Archive for October, 2010

By Tom Ndahiro

True, Ingabire is a biological parent to kids. Equally true, she stands as custodian of Hutu extremism and leader of hardcore genocidaires worldwide. (more…)

By Tom Gjelten

Carnegie Corporation of New York established the Carnegie Commission on Preventing Deadly Conflict in May 1994 to address the looming threats to world peace of intergroup violence and to advance new ideas for the prevention and resolution of deadly conflict. (more…)

Reuters 1Apr 2004 Westerners Shun 10th Anniversary Rwandan Genocide By REUTERS Filed at 11:30 a.m. ET KIGALI (Reuters) – Western leaders were conspicuously absent from a list of foreign dignitaries scheduled to attend memorial ceremonies in Kigali next week marking the tenth anniversary of Rwanda’s 1994 genocide. (more…)

By: Stephen D. Lowe, Associate Dean and Professor, Erskine Theological Seminary

The world stood by and did nothing for one hundred days from April to July 1994. At that time Rwanda was one of the poorest countries in the world on a par with my wife’s adopted homeland of Haiti. (more…)

During the early weeks of slaughter international leaders did not use the word “genocide,” as if avoiding the term could eliminate the obligation to confront the crime. (more…)

ABC Radio National – Background Briefing: 21 February 1999
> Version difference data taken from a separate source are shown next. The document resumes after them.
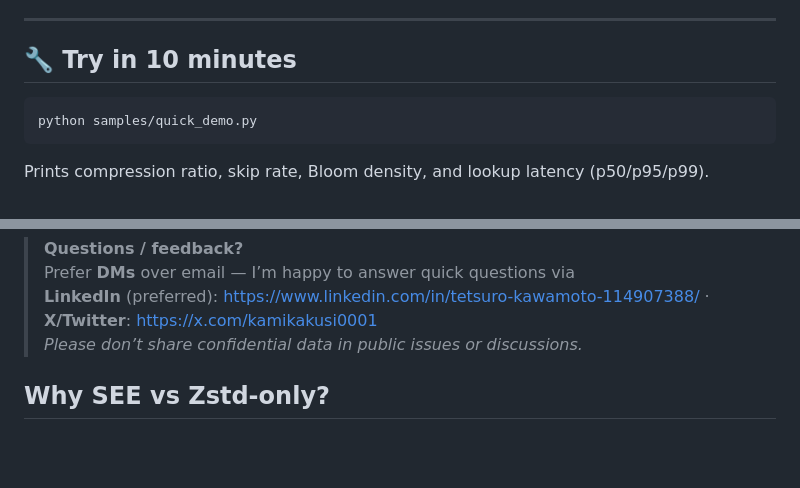
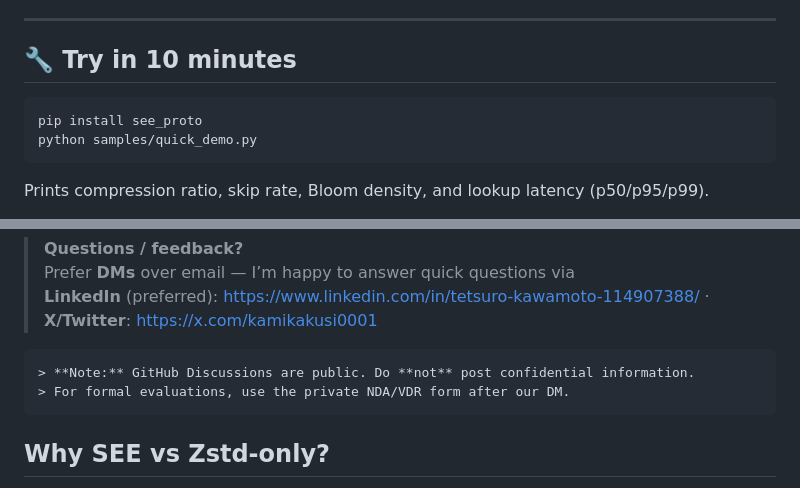
Before and after one commit to kodomonocch1/see_proto, a Markdown page: README.md, 2 parts joined by grey strips. Rendered like a GitHub page; blank space fills up the shorter version.

````diff
--- a/README.md
+++ b/README.md
@@ -42,6 +42,7 @@ Example: $0.05/GB → **≈$40/TB**, $0.25/GB → **≈$200/TB**
 ## 🔧 Try in 10 minutes <a id="try-in-10-min"></a>
 
 ```bash
+pip install see_proto
 python samples/quick_demo.py
 ```
 
@@ -66,7 +67,10 @@ Prints compression ratio, skip rate, Bloom density, and lookup latency (p50/p95/
 > **Questions / feedback?**
 > Prefer **DMs** over email — I’m happy to answer quick questions via
 > **LinkedIn** (preferred): <https://www.linkedin.com/in/tetsuro-kawamoto-114907388/> · **X/Twitter**: <https://x.com/kamikakusi0001>
-> *Please don’t share confidential data in public issues or discussions.*
+```markdown
+> **Note:** GitHub Discussions are public. Do **not** post confidential information.
+> For formal evaluations, use the private NDA/VDR form after our DM.
+```
 
 ## Why SEE vs Zstd-only?
 
````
[This is the print version of story]

Program Transcript

Bronwyn Adcock: In the space of just 100 days in 1994, around 800,000 people were murdered in a systematic and vicious genocide. This crime took place in the small central African nation of Rwanda. The rivers of Rwanda clogged with mutilated bodies and churches and schools filled with thousands of corpses. (more…)

By Darryl Li

For 100 days in the spring and summer of 1994, millions of Rwandans witnessed, participated in or otherwise lived through a nationwide campaign of extermination – a collective effort whose rhythm was in many ways regulated by the broadcasts of Radio-Télévision Libre des Milles Collines (RTLM). ‘The graves are only half empty; who will help us fill them?’ (more…)

Atlantic Unbound | March 14, 2002
Samantha Power, the author of “A Problem From Hell,” explores why America—the home of Holocaust awareness—did all but nothing to stop the genocides of the twentieth century. (more…)

by Dana Steinberg

May 17, 2004

In Rwanda today, the government makes no distinction between its two main ethnic groups, Hutus and Tutsis: ethnic identity cards are banned and national unity is promoted. (more…)

The Atlantic Monthly | September 2001
by Samantha Power

The author’s exclusive interviews with scores of the participants in the decision-making, together with her analysis of newly declassified documents, yield a chilling narrative of self-serving caution and flaccid will—and countless missed opportunities to mitigate a colossal crime. (more…)